an unnecessarily complicated fashion perhaps. The short version
is this: story is character. Characters are infinite. Therefore
stories are infinite.
Aurelius wants to know the truth about his past,
but Margaret tells him sometimes it's better not to know. Do you
think it's best to always know the truth?
A tricky one, this. I remember at school
studying Chekhov's Three Sisters. The girls feel intense
nostalgia for their days in Moscow and dream endlessly about the
day they will return. Through the course of the play it becomes
clear they will never return. Yet they persist in the illusion.
I remember long and passionate debates with our Russian teacher
about the truth and whether or not it was better to know it. My
classmates and I were all in favor of the truth, but what else
would you expect? We were sixteen. Our teacher was older and

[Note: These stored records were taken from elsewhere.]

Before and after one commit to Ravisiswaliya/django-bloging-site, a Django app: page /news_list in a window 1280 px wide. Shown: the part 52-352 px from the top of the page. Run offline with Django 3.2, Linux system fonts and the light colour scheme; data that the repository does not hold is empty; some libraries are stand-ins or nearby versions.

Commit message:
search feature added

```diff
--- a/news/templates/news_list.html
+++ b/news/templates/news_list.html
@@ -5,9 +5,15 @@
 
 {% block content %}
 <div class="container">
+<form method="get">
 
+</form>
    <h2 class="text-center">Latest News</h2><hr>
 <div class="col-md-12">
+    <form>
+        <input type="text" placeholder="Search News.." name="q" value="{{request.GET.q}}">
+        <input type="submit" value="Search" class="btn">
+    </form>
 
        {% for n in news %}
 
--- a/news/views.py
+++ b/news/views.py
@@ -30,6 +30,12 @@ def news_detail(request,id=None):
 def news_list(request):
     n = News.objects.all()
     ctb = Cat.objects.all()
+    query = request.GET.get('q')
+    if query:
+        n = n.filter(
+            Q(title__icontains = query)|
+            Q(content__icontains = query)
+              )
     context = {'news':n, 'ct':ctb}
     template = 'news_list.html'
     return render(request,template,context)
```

wiser and very good at making us think. I am closer to his age
now and less certain about the value of knowing the truth than I

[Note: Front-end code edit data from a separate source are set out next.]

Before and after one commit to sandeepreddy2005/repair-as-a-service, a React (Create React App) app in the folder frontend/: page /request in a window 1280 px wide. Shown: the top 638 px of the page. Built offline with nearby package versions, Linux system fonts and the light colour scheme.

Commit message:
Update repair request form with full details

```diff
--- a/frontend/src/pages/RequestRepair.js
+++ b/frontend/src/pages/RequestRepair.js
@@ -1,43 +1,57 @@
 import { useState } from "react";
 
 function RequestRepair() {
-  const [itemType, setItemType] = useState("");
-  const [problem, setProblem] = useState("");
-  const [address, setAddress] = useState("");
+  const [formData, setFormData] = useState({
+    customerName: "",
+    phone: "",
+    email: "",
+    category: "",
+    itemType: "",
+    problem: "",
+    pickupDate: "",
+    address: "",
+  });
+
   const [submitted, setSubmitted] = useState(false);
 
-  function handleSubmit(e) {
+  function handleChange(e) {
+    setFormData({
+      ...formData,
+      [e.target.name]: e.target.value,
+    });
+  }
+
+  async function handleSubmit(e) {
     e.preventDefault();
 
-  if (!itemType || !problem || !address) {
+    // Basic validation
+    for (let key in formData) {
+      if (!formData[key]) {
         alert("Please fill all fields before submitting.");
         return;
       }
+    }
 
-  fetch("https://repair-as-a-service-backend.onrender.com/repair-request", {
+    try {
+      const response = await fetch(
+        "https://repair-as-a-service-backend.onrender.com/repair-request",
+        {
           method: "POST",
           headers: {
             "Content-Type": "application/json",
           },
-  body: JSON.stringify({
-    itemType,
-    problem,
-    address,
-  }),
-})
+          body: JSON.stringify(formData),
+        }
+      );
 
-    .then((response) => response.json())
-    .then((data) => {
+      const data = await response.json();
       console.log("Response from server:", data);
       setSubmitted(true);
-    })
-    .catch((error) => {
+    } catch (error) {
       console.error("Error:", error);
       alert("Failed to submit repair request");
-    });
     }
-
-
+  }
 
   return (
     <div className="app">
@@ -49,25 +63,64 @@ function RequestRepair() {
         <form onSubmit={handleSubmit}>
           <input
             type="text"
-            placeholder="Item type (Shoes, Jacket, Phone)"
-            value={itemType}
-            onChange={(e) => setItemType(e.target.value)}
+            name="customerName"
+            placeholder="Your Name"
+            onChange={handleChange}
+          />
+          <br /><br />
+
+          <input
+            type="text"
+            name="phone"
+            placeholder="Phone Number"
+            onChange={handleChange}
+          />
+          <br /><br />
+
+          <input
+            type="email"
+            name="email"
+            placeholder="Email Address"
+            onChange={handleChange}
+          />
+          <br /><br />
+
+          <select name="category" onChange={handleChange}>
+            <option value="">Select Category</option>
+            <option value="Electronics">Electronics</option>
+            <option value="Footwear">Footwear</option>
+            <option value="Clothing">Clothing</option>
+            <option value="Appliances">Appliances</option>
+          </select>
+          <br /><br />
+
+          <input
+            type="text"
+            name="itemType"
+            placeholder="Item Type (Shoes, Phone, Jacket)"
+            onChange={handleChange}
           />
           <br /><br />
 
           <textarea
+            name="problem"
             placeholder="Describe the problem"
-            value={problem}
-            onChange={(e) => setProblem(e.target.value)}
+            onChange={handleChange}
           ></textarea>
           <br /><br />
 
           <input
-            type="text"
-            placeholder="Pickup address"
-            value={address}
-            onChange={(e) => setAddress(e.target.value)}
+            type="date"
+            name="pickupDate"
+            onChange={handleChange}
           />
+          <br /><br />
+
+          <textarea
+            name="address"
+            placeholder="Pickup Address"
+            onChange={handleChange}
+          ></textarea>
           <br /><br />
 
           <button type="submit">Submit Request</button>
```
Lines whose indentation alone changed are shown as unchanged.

was. It all depends which truth we're talking about . . . And
who is going to do the knowing (or not).
Certainly for myself I believe I would wish

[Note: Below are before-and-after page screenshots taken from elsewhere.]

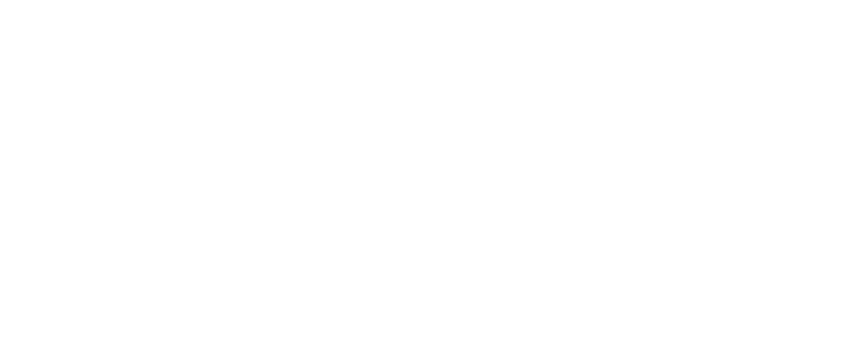
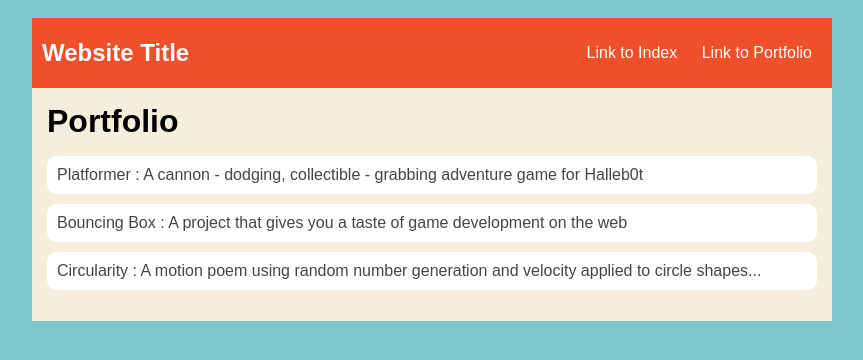
Before and after one commit to ElijahBax245/ElijahBax245.github.io, a plain HTML site: page portfolio.html in a window 1280 px wide. Shown: the whole page, without its empty margins (208-1071 px from the left). Drawn offline with Linux system fonts and the light colour scheme.

Commit message:
add portfolio.html file

```diff
--- a/portfolio.html
+++ b/portfolio.html
@@ -0,0 +1,35 @@
+<!DOCTYPE HTML>
+<html>
+    <head>
+<title>
+    Elijah's Website
+</title>
+<link rel="stylesheet" href="style.css">
+    </head>
+
+    <body>
+      <div id="all-contents">
+        <nav>
+            <h1>Website Title</h1>
+            <ul id="nav-ul">
+                <li class="nav-li">
+                    <a href="index.html">Link to Index</a>
+                </li>
+                <li class="nav-li">
+                    <a href="portfolio.html">Link to Portfolio</a>
+                </li>
+            </ul>
+        </nav>
+        <main>
+            <div class="content">
+                <h1>Portfolio</h1>
+                <ul id="portfolio">
+                    <li><a href="projects/platformer/">Platformer : A cannon - dodging, collectible - grabbing adventure game for Halleb0t</a></li>
+                    <li><a href="projects/bouncing-box/">Bouncing Box : A project that gives you a taste of game development on the web </a></li>
+                    <li><a href="projects/circularity/">Circularity : A motion poem using random number generation and velocity applied to circle shapes...</a></li>
+                </ul>
+            </div>
+        </main>
+      </div>
+    </body>
+</html>
--- a/style.css
+++ b/style.css
@@ -60,3 +60,32 @@ main {
 h2, h3 {
     margin: 0px;
 }
+   /* portfolio styles */
+   .content h1 {
+    color: black;
+}
+
+
+#portfolio {
+    list-style-type: none;
+    padding-left: 0;
+}
+
+
+#portfolio li {
+    background: #fff;
+    padding: 10px;
+    border-radius: 10px;
+    margin-bottom: 10px;
+}
+
+
+#portfolio li:hover {
+    background: #eee;
+}
+
+
+#portfolio a {
+    text-decoration: none;
+    color: #454545;
+}
```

always to know the truth, but then I also wish never to have to
face a truth I cannot bear. Being able to look the truth in the
face might be brave, or it might just mean you have been lucky
with the truth you were dealt.
Of course in the case of Margaret's parents and
Miss Winter, the truths they hide do not belong only to them.
There is one set of ethical considerations attached to the
question of whether or not one might choose to know the truth;
when it comes to telling the truth, it is an entirely
Miss Winter tells Margaret that readers are fools
for believing that writing is autobiographical. Well, it is --
but not in the way they think. Even in this strange and
mysterious tale, there must be something of you. What, if
anything, is autobiographical about this novel?
Most obviously my passion for books and reading.
The passages about reading are generally fairly direct
representations of my own experience. I am with Margaret's
father in being a lover of contemporary literature as well as
the nineteenth-century novels that she so adores. I found that
the passages about reading came very easily, and in comparison
with the rest of the text they needed little revising. When I
was struggling with writing the book, it was to these passages
that I would turn for reassurance. "Yes," I would think, "I'm on
the right track." So in terms of actually producing the book,
this autobiographical aspect was central.
In every other respect I think autobiographical
factors have had only the slightest and most indirect part in
the making of the book. Margaret was the last character to fall
into place, and I remember at one point thinking that if I made
her a self-portrait it might be easier to write her. But I felt
this was the cheat's way out, and that the book would be the
weaker because of it. So I persisted, and little by little she
revealed herself. I'm glad I waited.
My husband did point out that the name Adeline
contains all the letters of Diane. Is this a coincidence? And if
not, what does it mean? I don't know.